_Task description:_ Work out how many lines of the records contain "version". Answer with the number and nothing else.

_Data for this task:_
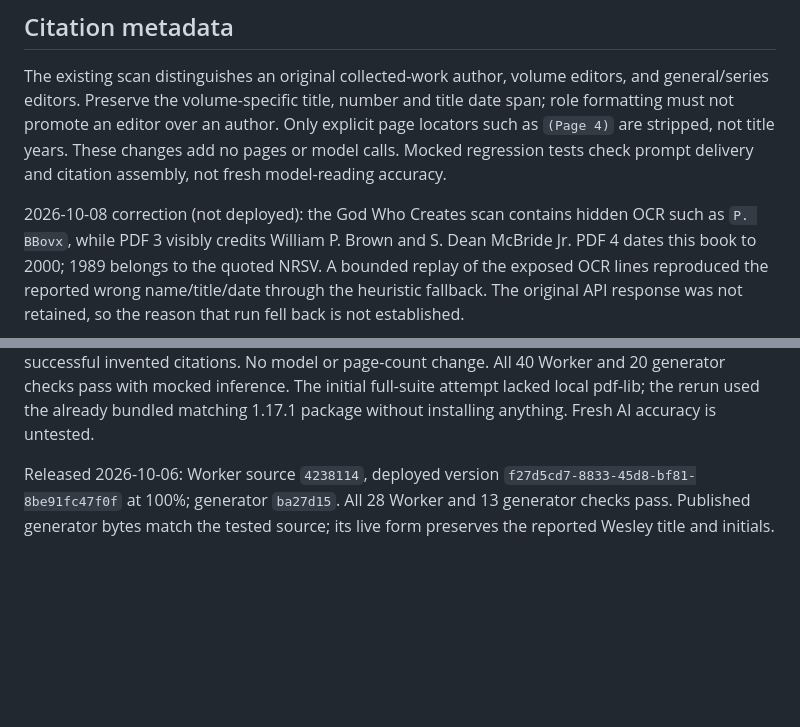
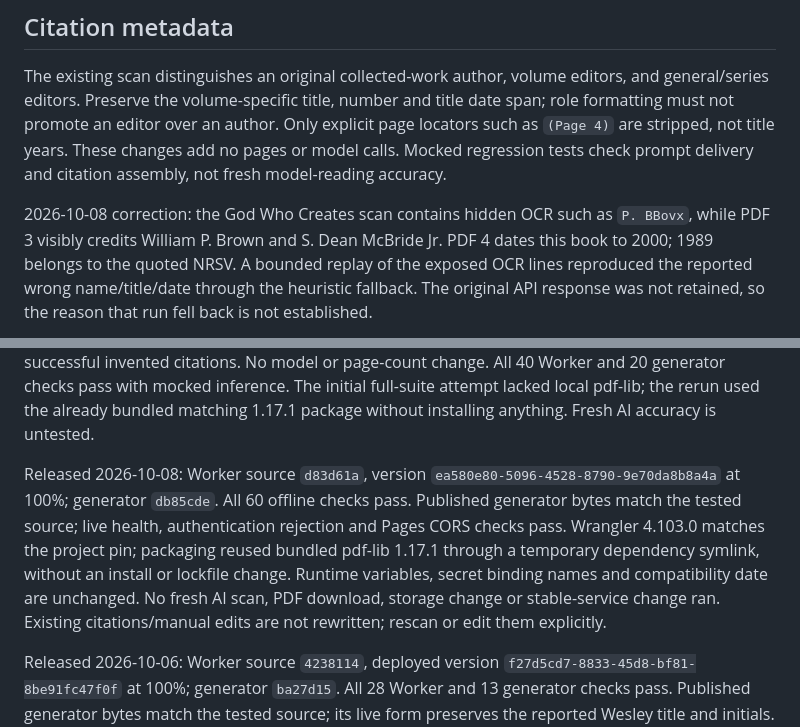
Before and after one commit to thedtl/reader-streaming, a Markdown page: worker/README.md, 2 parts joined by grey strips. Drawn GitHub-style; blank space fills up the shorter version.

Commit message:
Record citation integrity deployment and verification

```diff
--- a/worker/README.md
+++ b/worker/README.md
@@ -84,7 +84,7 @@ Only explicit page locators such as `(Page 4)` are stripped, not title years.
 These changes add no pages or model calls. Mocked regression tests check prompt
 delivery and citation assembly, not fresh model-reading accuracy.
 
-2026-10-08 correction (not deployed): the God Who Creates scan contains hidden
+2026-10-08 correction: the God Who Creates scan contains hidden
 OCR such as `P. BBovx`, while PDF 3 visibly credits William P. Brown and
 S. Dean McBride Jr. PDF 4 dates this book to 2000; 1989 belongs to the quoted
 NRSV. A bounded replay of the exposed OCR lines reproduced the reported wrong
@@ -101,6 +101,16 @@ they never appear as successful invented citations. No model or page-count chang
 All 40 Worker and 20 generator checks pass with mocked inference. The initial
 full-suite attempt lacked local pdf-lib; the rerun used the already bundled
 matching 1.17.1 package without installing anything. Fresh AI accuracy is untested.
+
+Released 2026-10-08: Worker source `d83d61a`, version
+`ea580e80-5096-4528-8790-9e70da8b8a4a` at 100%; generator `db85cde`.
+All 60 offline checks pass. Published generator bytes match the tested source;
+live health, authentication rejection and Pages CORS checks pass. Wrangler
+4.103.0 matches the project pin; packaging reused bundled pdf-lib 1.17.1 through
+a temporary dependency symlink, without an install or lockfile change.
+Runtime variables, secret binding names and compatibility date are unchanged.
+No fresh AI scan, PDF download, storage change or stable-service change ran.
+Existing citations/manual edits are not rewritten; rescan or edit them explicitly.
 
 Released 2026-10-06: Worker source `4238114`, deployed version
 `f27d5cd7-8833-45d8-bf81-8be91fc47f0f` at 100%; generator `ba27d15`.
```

...

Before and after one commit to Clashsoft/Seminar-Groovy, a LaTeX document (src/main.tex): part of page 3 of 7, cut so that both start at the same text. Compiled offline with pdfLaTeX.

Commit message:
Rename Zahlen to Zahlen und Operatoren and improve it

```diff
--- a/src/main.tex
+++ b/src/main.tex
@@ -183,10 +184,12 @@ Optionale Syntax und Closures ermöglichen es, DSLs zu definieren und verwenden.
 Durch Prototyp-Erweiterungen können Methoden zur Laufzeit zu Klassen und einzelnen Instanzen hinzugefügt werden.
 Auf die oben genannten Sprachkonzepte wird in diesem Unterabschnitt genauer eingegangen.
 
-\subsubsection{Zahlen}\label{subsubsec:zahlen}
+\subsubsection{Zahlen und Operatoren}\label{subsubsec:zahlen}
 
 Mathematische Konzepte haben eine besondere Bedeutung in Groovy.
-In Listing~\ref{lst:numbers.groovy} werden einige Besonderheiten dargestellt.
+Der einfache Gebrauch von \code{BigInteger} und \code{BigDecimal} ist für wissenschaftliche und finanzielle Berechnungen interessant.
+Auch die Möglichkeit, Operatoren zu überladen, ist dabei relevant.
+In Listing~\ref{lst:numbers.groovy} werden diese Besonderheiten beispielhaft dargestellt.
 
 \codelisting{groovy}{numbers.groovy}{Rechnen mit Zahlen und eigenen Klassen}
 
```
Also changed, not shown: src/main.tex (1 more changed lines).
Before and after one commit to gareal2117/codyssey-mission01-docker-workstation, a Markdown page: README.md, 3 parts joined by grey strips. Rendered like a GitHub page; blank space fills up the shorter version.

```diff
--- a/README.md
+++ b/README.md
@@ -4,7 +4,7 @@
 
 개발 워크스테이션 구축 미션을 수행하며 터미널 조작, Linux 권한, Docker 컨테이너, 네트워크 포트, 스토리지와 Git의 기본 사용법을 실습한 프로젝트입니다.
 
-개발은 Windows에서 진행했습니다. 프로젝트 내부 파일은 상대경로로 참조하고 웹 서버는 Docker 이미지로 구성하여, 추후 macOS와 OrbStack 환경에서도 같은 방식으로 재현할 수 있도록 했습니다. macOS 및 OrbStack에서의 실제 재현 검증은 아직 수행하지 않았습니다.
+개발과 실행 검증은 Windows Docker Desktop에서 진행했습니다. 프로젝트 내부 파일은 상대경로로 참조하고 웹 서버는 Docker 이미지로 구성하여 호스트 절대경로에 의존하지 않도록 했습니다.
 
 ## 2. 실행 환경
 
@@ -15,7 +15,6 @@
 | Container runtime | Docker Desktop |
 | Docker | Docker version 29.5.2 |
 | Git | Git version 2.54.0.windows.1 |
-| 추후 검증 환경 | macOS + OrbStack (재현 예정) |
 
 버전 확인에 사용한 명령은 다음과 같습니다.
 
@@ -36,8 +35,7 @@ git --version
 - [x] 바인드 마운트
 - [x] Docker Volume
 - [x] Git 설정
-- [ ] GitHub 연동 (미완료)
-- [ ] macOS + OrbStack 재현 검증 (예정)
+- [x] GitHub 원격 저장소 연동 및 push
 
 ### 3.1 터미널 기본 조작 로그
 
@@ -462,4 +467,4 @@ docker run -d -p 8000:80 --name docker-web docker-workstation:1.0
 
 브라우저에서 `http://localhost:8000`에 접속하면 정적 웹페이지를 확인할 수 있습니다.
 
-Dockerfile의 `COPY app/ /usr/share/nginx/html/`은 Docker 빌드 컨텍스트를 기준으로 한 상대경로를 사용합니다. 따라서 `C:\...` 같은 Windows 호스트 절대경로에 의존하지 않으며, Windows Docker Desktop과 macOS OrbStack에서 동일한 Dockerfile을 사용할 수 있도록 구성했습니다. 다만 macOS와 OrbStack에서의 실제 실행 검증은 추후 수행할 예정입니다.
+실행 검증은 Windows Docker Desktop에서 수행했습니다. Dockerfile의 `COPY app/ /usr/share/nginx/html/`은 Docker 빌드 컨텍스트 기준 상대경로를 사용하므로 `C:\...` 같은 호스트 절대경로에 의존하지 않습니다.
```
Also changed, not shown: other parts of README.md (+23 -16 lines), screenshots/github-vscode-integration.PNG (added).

_Final answer:_ 7